● **Web page edit records**
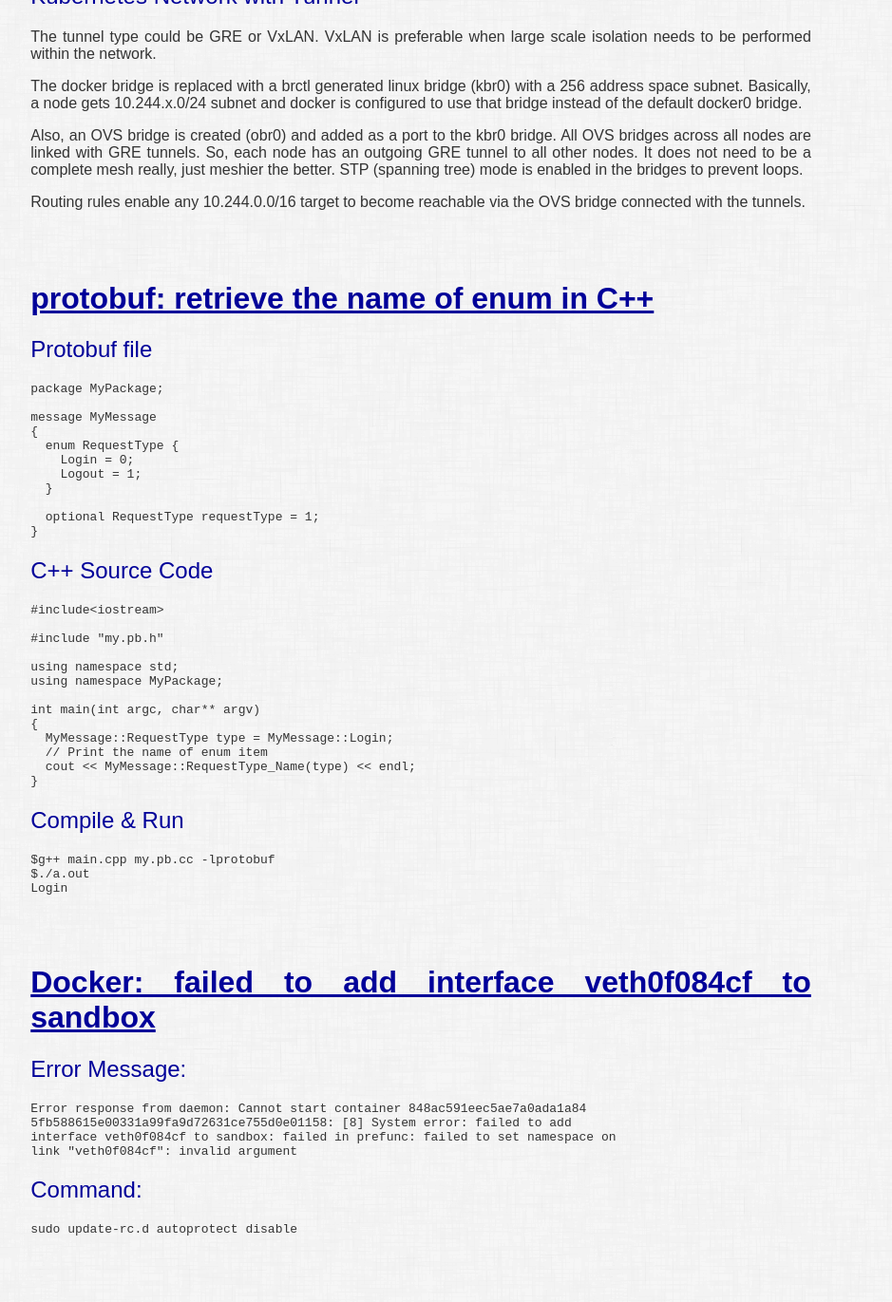
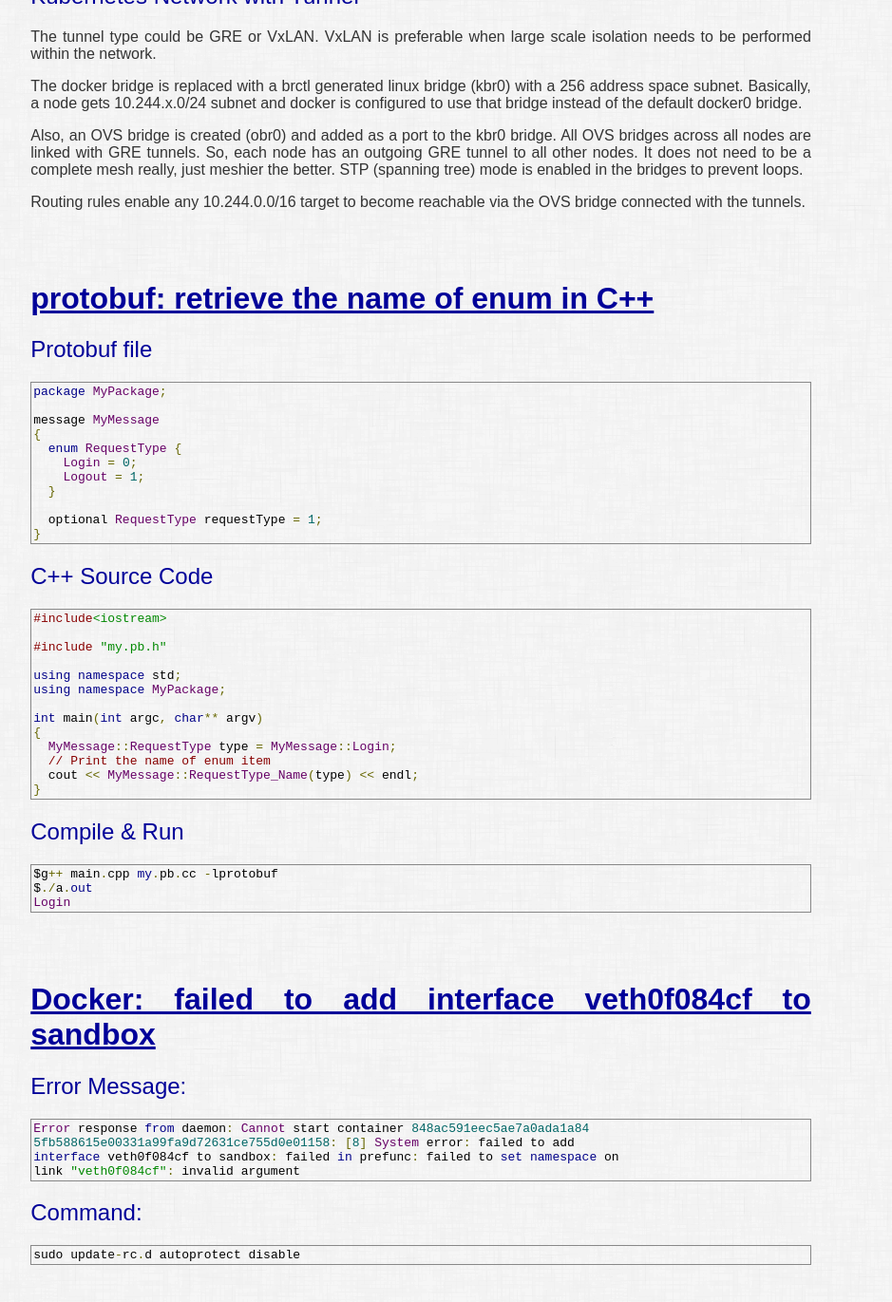
Before and after one commit to k82cn/k82cn.github.io, a Jekyll site: the page built from index.md, in a window 1280 px wide and 1400 px high, scrolled down 2818 px. Shown: the top 1371 px of the window at 95% size, without its empty margins (197-1136 px from the left). Built offline with Jekyll 4.4.1, drawn with Linux system fonts in a browser that asks for light colours; part of the change alters nothing that is shown.

```diff
--- a/index.md
+++ b/index.md
@@ -23,3 +23,10 @@ layout: default
 <br/>
 
 {% endfor %}
+
+<script type="text/javascript">
+    $(function(){
+        $("pre").addClass("prettyprint");
+        prettyPrint();
+    });
+</script>
```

● **Work request**
Give the records above again verbatim, pictures omitted.

● **Solution to this problem**
Before and after one commit to k82cn/k82cn.github.io, a Jekyll site: the page built from index.md, in a window 1280 px wide and 1400 px high, scrolled down 2818 px. Shown: the top 1371 px of the window at 95% size, without its empty margins (197-1136 px from the left). Built offline with Jekyll 4.4.1, drawn with Linux system fonts in a browser that asks for light colours; part of the change alters nothing that is shown.

```diff
--- a/index.md
+++ b/index.md
@@ -23,3 +23,10 @@ layout: default
 <br/>
 
 {% endfor %}
+
+<script type="text/javascript">
+    $(function(){
+        $("pre").addClass("prettyprint");
+        prettyPrint();
+    });
+</script>
```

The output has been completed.